What to work on. In the records below, find the line that contains "- Updated tests" and the line that contains "sources and post-cutoff outcomes". Set down exactly those lines and every line between them, and nothing more.

Record extracts.
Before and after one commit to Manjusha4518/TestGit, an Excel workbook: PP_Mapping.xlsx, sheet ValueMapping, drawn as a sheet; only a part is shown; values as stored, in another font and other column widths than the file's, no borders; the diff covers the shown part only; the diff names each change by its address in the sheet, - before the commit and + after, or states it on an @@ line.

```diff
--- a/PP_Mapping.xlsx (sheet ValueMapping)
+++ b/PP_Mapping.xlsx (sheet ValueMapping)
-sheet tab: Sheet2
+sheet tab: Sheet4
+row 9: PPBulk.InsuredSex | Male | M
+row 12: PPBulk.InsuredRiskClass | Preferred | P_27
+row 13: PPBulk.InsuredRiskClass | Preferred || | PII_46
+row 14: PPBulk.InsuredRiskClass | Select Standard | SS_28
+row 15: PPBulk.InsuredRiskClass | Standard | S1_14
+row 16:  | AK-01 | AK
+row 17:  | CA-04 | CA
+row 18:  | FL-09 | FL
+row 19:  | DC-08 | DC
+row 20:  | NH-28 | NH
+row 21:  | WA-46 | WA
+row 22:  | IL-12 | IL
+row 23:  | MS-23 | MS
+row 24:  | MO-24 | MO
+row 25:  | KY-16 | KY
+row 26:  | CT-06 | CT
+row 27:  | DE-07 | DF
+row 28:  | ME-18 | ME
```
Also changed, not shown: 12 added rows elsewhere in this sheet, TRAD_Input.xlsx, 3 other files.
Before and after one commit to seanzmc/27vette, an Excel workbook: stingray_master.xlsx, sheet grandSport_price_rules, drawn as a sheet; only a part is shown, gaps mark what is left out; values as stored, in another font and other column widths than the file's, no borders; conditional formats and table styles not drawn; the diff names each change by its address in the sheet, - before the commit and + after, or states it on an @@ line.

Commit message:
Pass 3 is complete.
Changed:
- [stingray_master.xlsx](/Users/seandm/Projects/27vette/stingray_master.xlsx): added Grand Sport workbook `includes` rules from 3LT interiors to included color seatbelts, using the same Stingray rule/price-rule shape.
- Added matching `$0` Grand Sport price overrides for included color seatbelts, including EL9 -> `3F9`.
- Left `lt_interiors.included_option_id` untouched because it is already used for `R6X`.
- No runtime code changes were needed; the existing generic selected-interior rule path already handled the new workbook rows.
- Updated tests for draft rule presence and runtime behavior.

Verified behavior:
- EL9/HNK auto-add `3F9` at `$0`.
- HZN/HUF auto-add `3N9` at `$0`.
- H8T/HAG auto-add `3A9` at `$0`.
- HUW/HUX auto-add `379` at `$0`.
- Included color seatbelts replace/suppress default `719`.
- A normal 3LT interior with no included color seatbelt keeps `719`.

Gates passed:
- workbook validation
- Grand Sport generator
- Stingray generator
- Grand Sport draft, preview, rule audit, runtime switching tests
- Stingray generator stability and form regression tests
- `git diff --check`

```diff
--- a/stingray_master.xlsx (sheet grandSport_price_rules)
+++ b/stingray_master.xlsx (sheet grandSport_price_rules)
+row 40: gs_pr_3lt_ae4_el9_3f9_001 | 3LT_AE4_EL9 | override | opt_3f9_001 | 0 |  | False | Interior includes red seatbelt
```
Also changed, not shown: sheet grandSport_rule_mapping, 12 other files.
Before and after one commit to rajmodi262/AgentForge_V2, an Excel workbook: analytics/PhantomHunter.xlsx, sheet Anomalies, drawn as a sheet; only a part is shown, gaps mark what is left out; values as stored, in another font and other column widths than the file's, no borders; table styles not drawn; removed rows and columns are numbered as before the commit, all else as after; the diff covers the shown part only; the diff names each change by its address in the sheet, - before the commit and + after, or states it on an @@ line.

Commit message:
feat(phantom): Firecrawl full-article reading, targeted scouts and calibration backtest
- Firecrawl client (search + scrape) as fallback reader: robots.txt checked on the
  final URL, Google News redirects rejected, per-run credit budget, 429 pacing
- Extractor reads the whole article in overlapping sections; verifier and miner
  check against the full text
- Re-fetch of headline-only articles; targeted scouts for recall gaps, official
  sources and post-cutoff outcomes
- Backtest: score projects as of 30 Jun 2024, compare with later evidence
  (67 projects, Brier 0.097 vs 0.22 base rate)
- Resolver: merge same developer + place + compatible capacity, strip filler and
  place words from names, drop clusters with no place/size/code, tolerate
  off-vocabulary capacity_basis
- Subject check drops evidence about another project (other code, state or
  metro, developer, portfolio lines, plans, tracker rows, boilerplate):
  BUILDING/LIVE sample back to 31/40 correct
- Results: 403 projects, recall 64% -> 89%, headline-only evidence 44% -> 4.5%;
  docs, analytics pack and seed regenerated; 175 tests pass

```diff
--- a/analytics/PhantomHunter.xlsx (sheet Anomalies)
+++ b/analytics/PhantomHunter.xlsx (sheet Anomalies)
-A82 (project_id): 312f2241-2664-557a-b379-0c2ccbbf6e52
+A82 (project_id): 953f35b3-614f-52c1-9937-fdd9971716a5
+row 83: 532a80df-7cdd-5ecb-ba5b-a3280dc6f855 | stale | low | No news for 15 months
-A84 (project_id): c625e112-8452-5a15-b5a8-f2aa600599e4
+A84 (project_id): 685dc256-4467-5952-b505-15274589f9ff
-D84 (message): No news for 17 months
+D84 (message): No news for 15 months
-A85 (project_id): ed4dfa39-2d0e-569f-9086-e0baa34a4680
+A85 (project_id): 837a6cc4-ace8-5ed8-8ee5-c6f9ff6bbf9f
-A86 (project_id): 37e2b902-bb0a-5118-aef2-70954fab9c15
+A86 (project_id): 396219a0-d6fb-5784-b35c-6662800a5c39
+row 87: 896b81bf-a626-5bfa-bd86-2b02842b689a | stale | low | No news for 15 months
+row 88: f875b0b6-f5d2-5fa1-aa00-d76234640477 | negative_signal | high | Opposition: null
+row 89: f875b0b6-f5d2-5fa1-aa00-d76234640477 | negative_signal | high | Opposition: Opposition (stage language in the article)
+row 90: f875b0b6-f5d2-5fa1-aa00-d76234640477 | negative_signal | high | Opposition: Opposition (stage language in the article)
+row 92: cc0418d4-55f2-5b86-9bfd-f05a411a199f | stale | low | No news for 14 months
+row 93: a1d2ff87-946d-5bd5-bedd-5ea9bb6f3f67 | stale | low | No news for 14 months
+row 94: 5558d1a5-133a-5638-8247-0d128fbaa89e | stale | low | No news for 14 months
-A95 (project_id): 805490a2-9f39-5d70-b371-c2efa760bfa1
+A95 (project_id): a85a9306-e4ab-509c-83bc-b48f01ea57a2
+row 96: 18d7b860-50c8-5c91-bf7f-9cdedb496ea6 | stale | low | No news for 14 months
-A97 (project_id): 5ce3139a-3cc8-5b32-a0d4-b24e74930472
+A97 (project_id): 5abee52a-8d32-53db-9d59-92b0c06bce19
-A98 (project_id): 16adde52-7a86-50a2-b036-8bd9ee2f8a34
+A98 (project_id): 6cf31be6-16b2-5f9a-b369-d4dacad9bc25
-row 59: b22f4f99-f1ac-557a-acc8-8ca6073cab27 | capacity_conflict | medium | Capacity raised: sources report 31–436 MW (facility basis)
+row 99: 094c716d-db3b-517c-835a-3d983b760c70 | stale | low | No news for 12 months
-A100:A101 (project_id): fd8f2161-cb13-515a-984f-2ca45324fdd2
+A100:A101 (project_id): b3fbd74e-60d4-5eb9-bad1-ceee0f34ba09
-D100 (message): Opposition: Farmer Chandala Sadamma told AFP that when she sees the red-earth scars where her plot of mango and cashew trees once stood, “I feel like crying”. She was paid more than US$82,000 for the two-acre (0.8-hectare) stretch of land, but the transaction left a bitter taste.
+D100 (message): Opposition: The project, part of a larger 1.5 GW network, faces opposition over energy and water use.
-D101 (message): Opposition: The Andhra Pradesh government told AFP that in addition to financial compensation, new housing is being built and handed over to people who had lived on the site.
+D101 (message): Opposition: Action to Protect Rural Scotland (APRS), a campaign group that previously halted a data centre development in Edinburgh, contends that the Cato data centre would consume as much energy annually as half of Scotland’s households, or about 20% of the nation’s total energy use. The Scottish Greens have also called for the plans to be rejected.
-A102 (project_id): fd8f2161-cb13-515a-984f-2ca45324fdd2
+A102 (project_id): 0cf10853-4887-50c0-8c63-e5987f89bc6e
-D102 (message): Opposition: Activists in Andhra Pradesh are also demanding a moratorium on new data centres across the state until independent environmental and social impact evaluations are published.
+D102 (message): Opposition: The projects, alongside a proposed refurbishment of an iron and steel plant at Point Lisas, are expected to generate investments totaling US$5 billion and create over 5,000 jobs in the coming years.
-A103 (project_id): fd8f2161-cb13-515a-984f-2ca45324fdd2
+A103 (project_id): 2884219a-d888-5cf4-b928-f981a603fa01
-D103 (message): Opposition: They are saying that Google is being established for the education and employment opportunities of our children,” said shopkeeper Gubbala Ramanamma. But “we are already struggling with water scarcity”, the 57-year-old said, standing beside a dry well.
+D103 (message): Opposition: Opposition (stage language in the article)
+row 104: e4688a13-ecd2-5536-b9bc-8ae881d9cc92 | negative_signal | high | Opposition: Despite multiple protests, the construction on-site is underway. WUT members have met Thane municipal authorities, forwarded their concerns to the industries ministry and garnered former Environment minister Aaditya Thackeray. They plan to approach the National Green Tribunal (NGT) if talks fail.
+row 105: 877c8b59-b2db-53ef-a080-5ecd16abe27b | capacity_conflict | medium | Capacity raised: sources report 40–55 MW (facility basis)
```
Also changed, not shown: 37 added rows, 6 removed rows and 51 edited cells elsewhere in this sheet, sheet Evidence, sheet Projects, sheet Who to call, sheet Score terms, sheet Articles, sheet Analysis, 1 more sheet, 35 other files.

Response box.
- Updated tests for draft rule presence and runtime behavior.

Verified behavior:
- EL9/HNK auto-add `3F9` at `$0`.
- HZN/HUF auto-add `3N9` at `$0`.
- H8T/HAG auto-add `3A9` at `$0`.
- HUW/HUX auto-add `379` at `$0`.
- Included color seatbelts replace/suppress default `719`.
- A normal 3LT interior with no included color seatbelt keeps `719`.

Gates passed:
- workbook validation
- Grand Sport generator
- Stingray generator
- Grand Sport draft, preview, rule audit, runtime switching tests
- Stingray generator stability and form regression tests
- `git diff --check`

```diff
--- a/stingray_master.xlsx (sheet grandSport_price_rules)
+++ b/stingray_master.xlsx (sheet grandSport_price_rules)
+row 40: gs_pr_3lt_ae4_el9_3f9_001 | 3LT_AE4_EL9 | override | opt_3f9_001 | 0 |  | False | Interior includes red seatbelt
```
Also changed, not shown: sheet grandSport_rule_mapping, 12 other files.
Before and after one commit to rajmodi262/AgentForge_V2, an Excel workbook: analytics/PhantomHunter.xlsx, sheet Anomalies, drawn as a sheet; only a part is shown, gaps mark what is left out; values as stored, in another font and other column widths than the file's, no borders; table styles not drawn; removed rows and columns are numbered as before the commit, all else as after; the diff covers the shown part only; the diff names each change by its address in the sheet, - before the commit and + after, or states it on an @@ line.

Commit message:
feat(phantom): Firecrawl full-article reading, targeted scouts and calibration backtest
- Firecrawl client (search + scrape) as fallback reader: robots.txt checked on the
  final URL, Google News redirects rejected, per-run credit budget, 429 pacing
- Extractor reads the whole article in overlapping sections; verifier and miner
  check against the full text
- Re-fetch of headline-only articles; targeted scouts for recall gaps, official
  sources and post-cutoff outcomes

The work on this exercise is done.